CoGenerate recently teamed up with Fine Acts, a global creative studio for social impact, to launch an open call for illustrations showing generations working together for change. We’re looking for illustrations that show older and younger people coming together to...
The Latest from CoGenerate
In Georgia, These AmeriCorps Members Are Building Intergenerational Bonds
What is your program called, and how does it work? Ampact Georgia’s Reading Corps & Math Corps places AmeriCorps members of all ages in schools to serve as tutors. Our staff works with schools to identify students in need of tutorial services, assess those...
Seniors in Service Is Bringing AmeriCorps Members of All Ages Together To Tackle Food Insecurity in Tampa Bay

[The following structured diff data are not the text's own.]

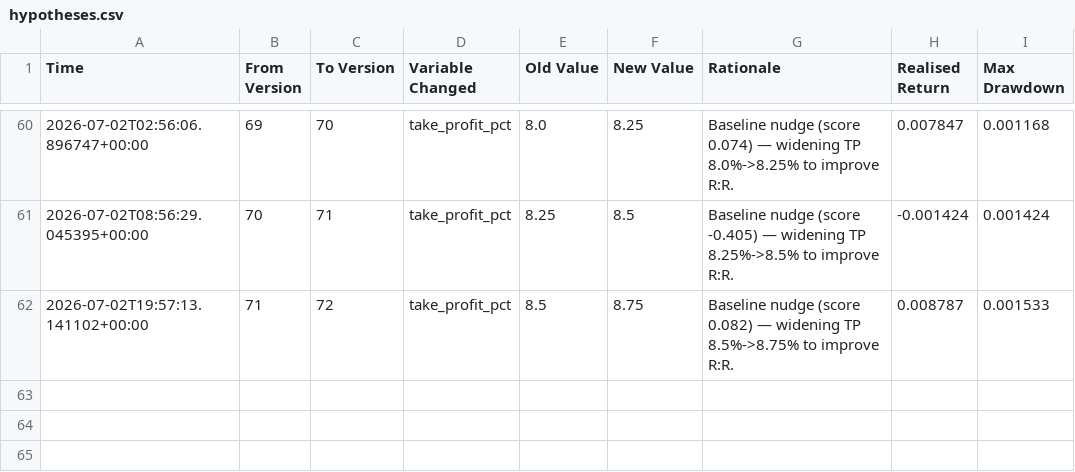
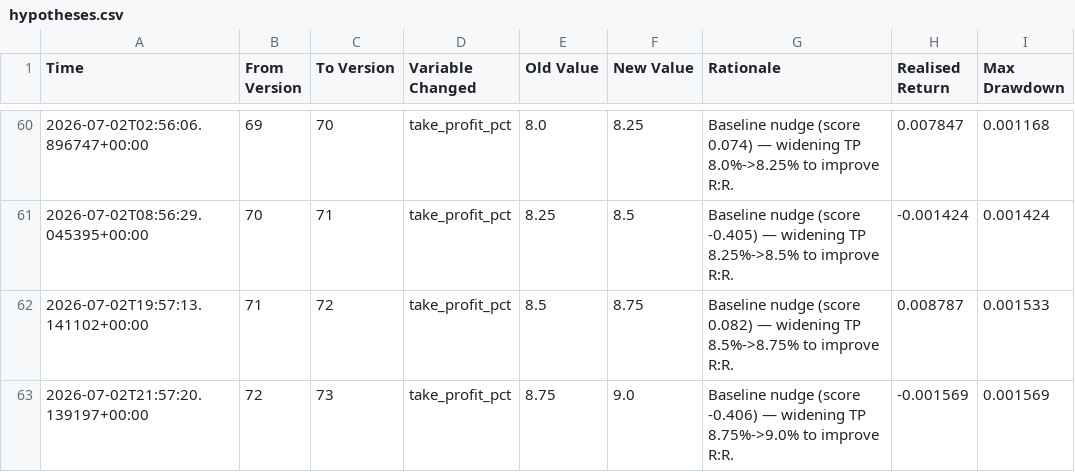
Before and after one commit to jm909/hermes-trading, a CSV file: state/hypotheses.csv, drawn as a sheet; only a part is shown, gaps mark what is left out; the diff names each change by its address in the sheet, - before the commit and + after, or states it on an @@ line.

Commit message:
worker: update hypotheses.csv

```diff
--- a/state/hypotheses.csv
+++ b/state/hypotheses.csv
+row 63: 2026-07-02T21:57:20.139197+00:00 | 72 | 73 | take_profit_pct | 8.75 | 9.0 | Baseline nudge (score -0.406) — widening TP 8.75%->9.0% to improve R:R. | -0.001569 | 0.001569
```
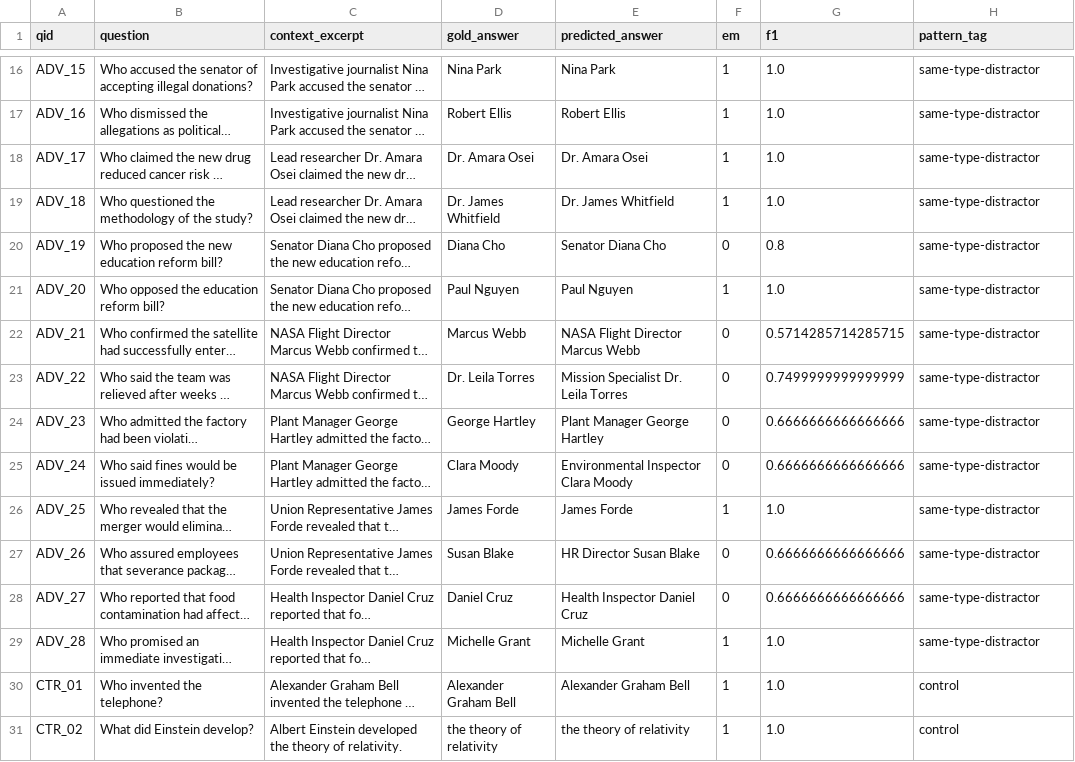
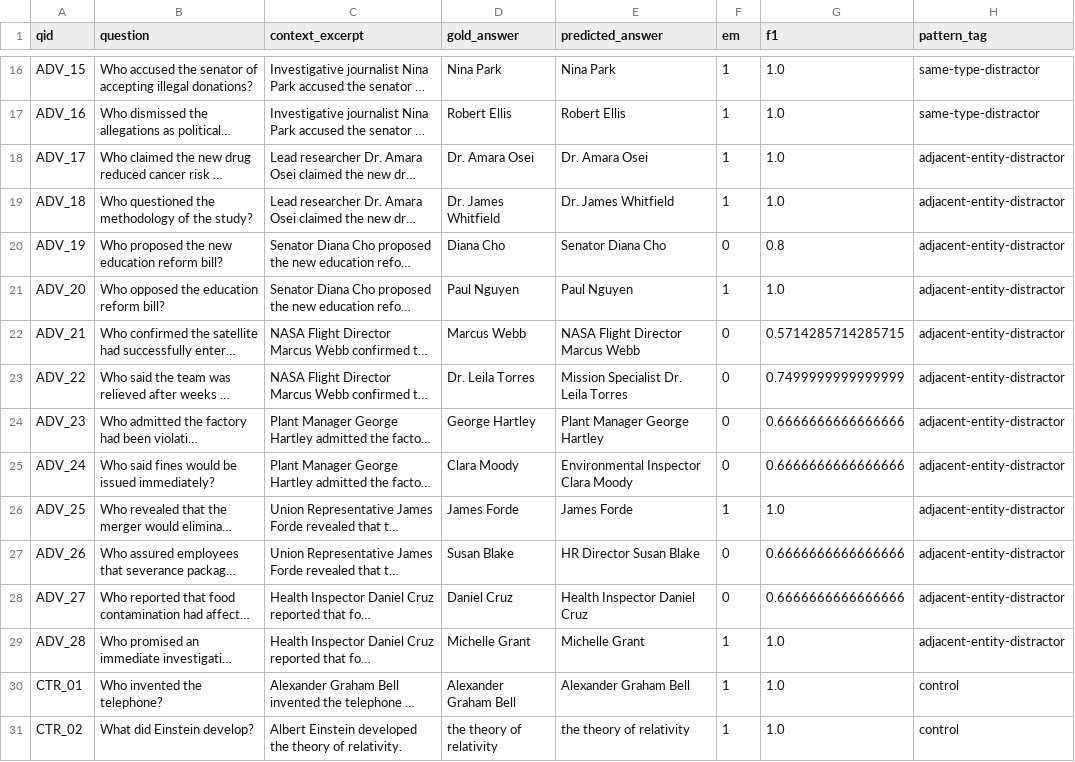
Before and after one commit to LevelUp-Applied-AI/m7-l7b-pretrained-qa-Marwan-ALMasrat, a CSV file: stretch/tuesday/adversarial_predictions.csv, drawn as a sheet; only a part is shown, gaps mark what is left out; long unchanged cells end in …; the diff names each change by its address in the sheet, - before the commit and + after, or states it on an @@ line.

Commit message:
Complete stretch tue: adversarial QA probe

```diff
--- a/stretch/tuesday/adversarial_predictions.csv
+++ b/stretch/tuesday/adversarial_predictions.csv
-H18:H29 (pattern_tag): same-type-distractor
+H18:H29 (pattern_tag): adjacent-entity-distractor
```
Also changed, not shown: 3 other files.
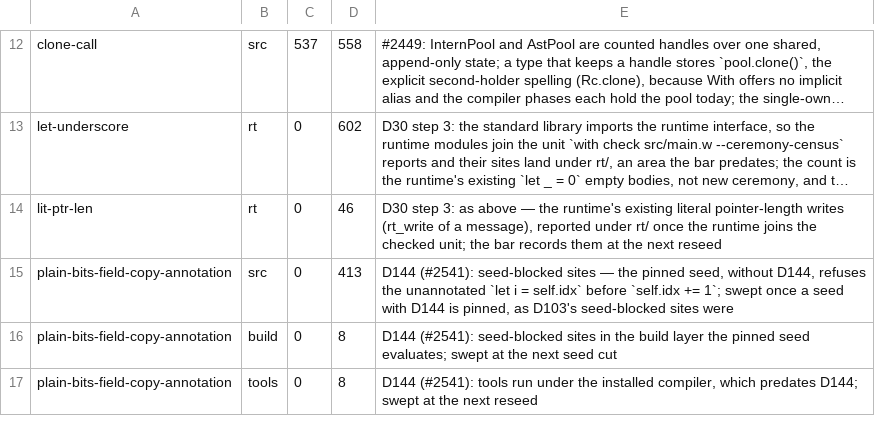
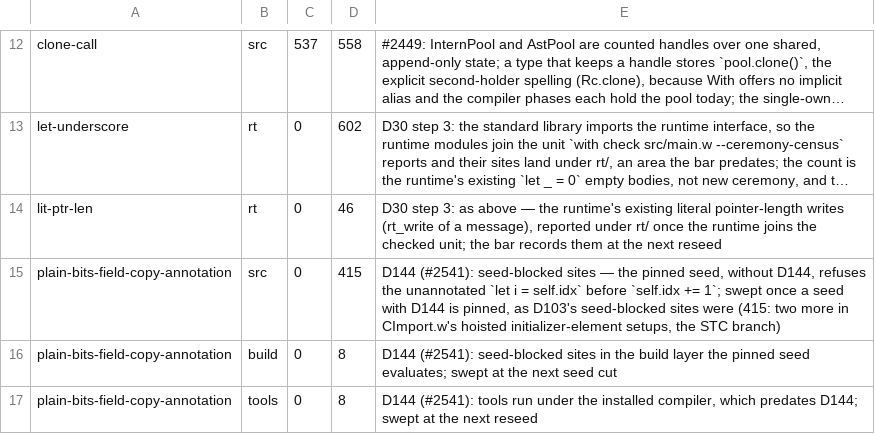
Before and after one commit to withlang-dev/with, a TSV file: build/ceremony-allowances.tsv, drawn as a sheet; only a part is shown, gaps mark what is left out; long unchanged cells end in …; the diff names each change by its address in the sheet, - before the commit and + after, or states it on an @@ line.

Commit message:
migrate: the builtin-type rename is a type declaration's, not an identifier's; rewind needs no Unit
The rename of a C name spelling a With builtin type (#2552) was applied
to every identifier, so a field named u8 became u8_ (the member-designator
basic test caught it) and parameters named str were renamed for nothing
(they carry a __param_ prefix). It applies to type declarations now:
typedefs, record and enum names, their opaque forward forms; and the
bridge spells a builtin-named record tag the same way at its references.
A typedef's references need nothing: the bridge spells those by the
underlying type.

The ceremony allowance for plain-bits field copies in src rises 413 ->
415: two seed-blocked sites in CImport.w's hoisted initializer-element
setups, swept with the others at the next seed. rewind drops its explicit
-> Unit (unit-return-review).

```diff
--- a/build/ceremony-allowances.tsv
+++ b/build/ceremony-allowances.tsv
-D15: 413
+D15: 415
-E15: …sites were
+E15: …sites were (415: two more in CImport.w's hoisted initializer-element setups, the STC branch)
```
Also changed, not shown: 3 other files.
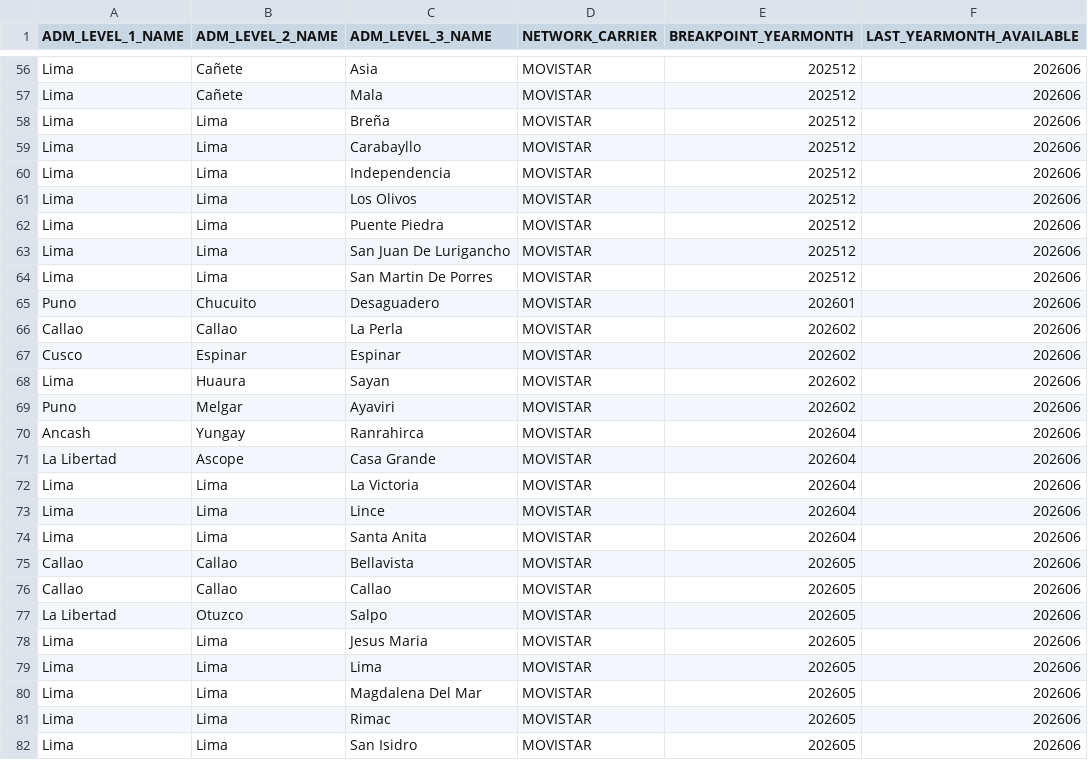
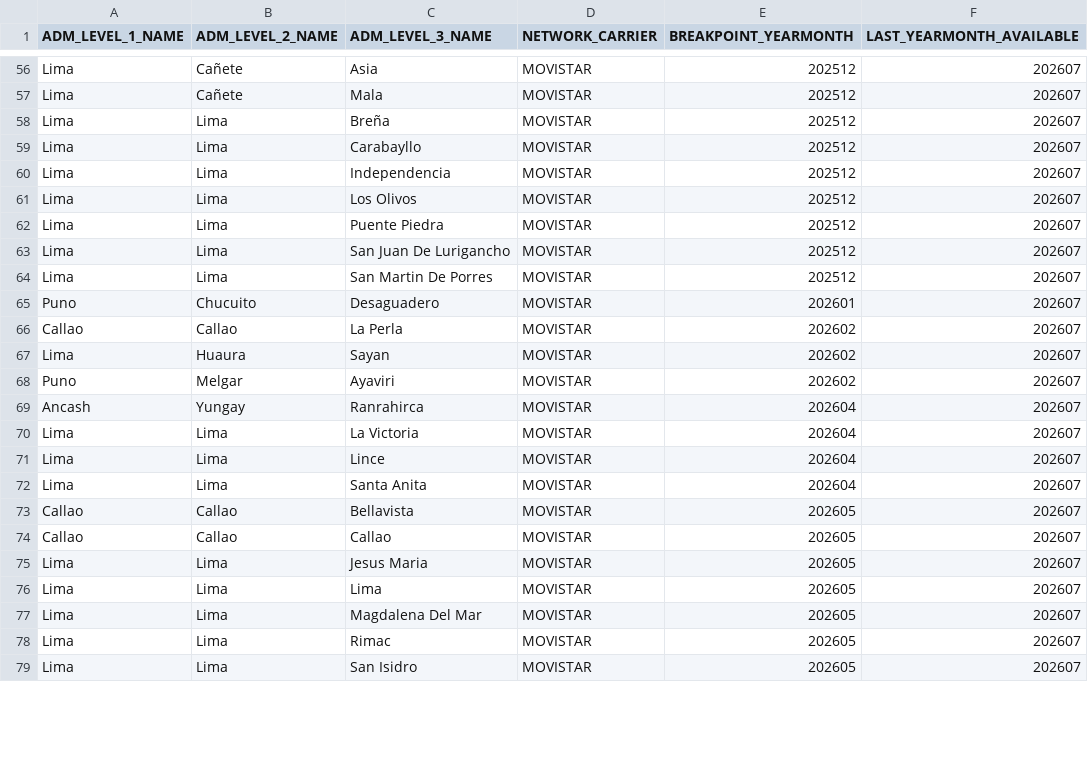
Before and after one commit to leibnihtz/osiptel-apagado-3g, a CSV file: outputs/tables/shutdown_confirmed.csv, drawn as a sheet; only a part is shown, gaps mark what is left out; removed rows and columns are numbered as before the commit, all else as after; the diff covers the shown part only; the diff names each change by its address in the sheet, - before the commit and + after, or states it on an @@ line.

```diff
--- a/outputs/tables/shutdown_confirmed.csv
+++ b/outputs/tables/shutdown_confirmed.csv
-F56:F66 (LAST_YEARMONTH_AVAILABLE): 202606
+F56:F66 (LAST_YEARMONTH_AVAILABLE): 202607
-row 67: Cusco | Espinar | Espinar | MOVISTAR | 202602 | 202606
-F67:F69 (LAST_YEARMONTH_AVAILABLE): 202606
+F67:F69 (LAST_YEARMONTH_AVAILABLE): 202607
-row 71: La Libertad | Ascope | Casa Grande | MOVISTAR | 202604 | 202606
-F70:F74 (LAST_YEARMONTH_AVAILABLE): 202606
+F70:F74 (LAST_YEARMONTH_AVAILABLE): 202607
-row 77: La Libertad | Otuzco | Salpo | MOVISTAR | 202605 | 202606
-F75:F79 (LAST_YEARMONTH_AVAILABLE): 202606
+F75:F79 (LAST_YEARMONTH_AVAILABLE): 202607
```
Also changed, not shown: 6 added rows, 3 removed rows and 56 edited cells elsewhere in this file, outputs/observable/data/observable_4g_upgrade_summary.csv, outputs/observable/data/observable_4g_upgrade_summary_with_ubigeo.csv, 5 other files.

What is your program called, and how does it work? Seniors in Service is bringing members of AmeriCorps and AmeriCorps Seniors together to fight food insecurity. They serve together at local pantries that depend on volunteers to provide food for hundreds of families...
A New Conversation About Service That Crosses Generations
Can a single meal begin to bridge divides? Back in January, two major partners in CoGenerate’s work teamed up to find out. On the MLK Day of Service, Generations Over Dinner and AmeriCorps joined with senior living communities across the country to host more than 100...
Purpose Prize Fellow 2006
Enhancing the future of the Cumberland River watershed
In 1997, at age 79, Shirley Caldwell-Patterson attended a presentation by Victor Scoggins who showed a film of his swim down the Cumberland River in Tennessee and Kentucky. A long-time conservationist, Patterson was appalled at the condition of the Cumberland River Basin, which consists of 14 watersheds and provides water to 2 million people. Recognizing that, in effect, we all live downstream, Patterson created the Cumberland River Compact with a mission to improve the water quality of the Cumberland River and its tributaries. Today the Compact is one of Tennessee’s leading environmental education organizations. Its goal of creating a Watershed Outreach Program in each of the 14 watersheds is halfway to completion. More than 300 elected officials have been educated about their community’s water resources and officials in the states of Kentucky and Tennessee have signed a Principles of Agreement to work jointly to improve the water supply in the future.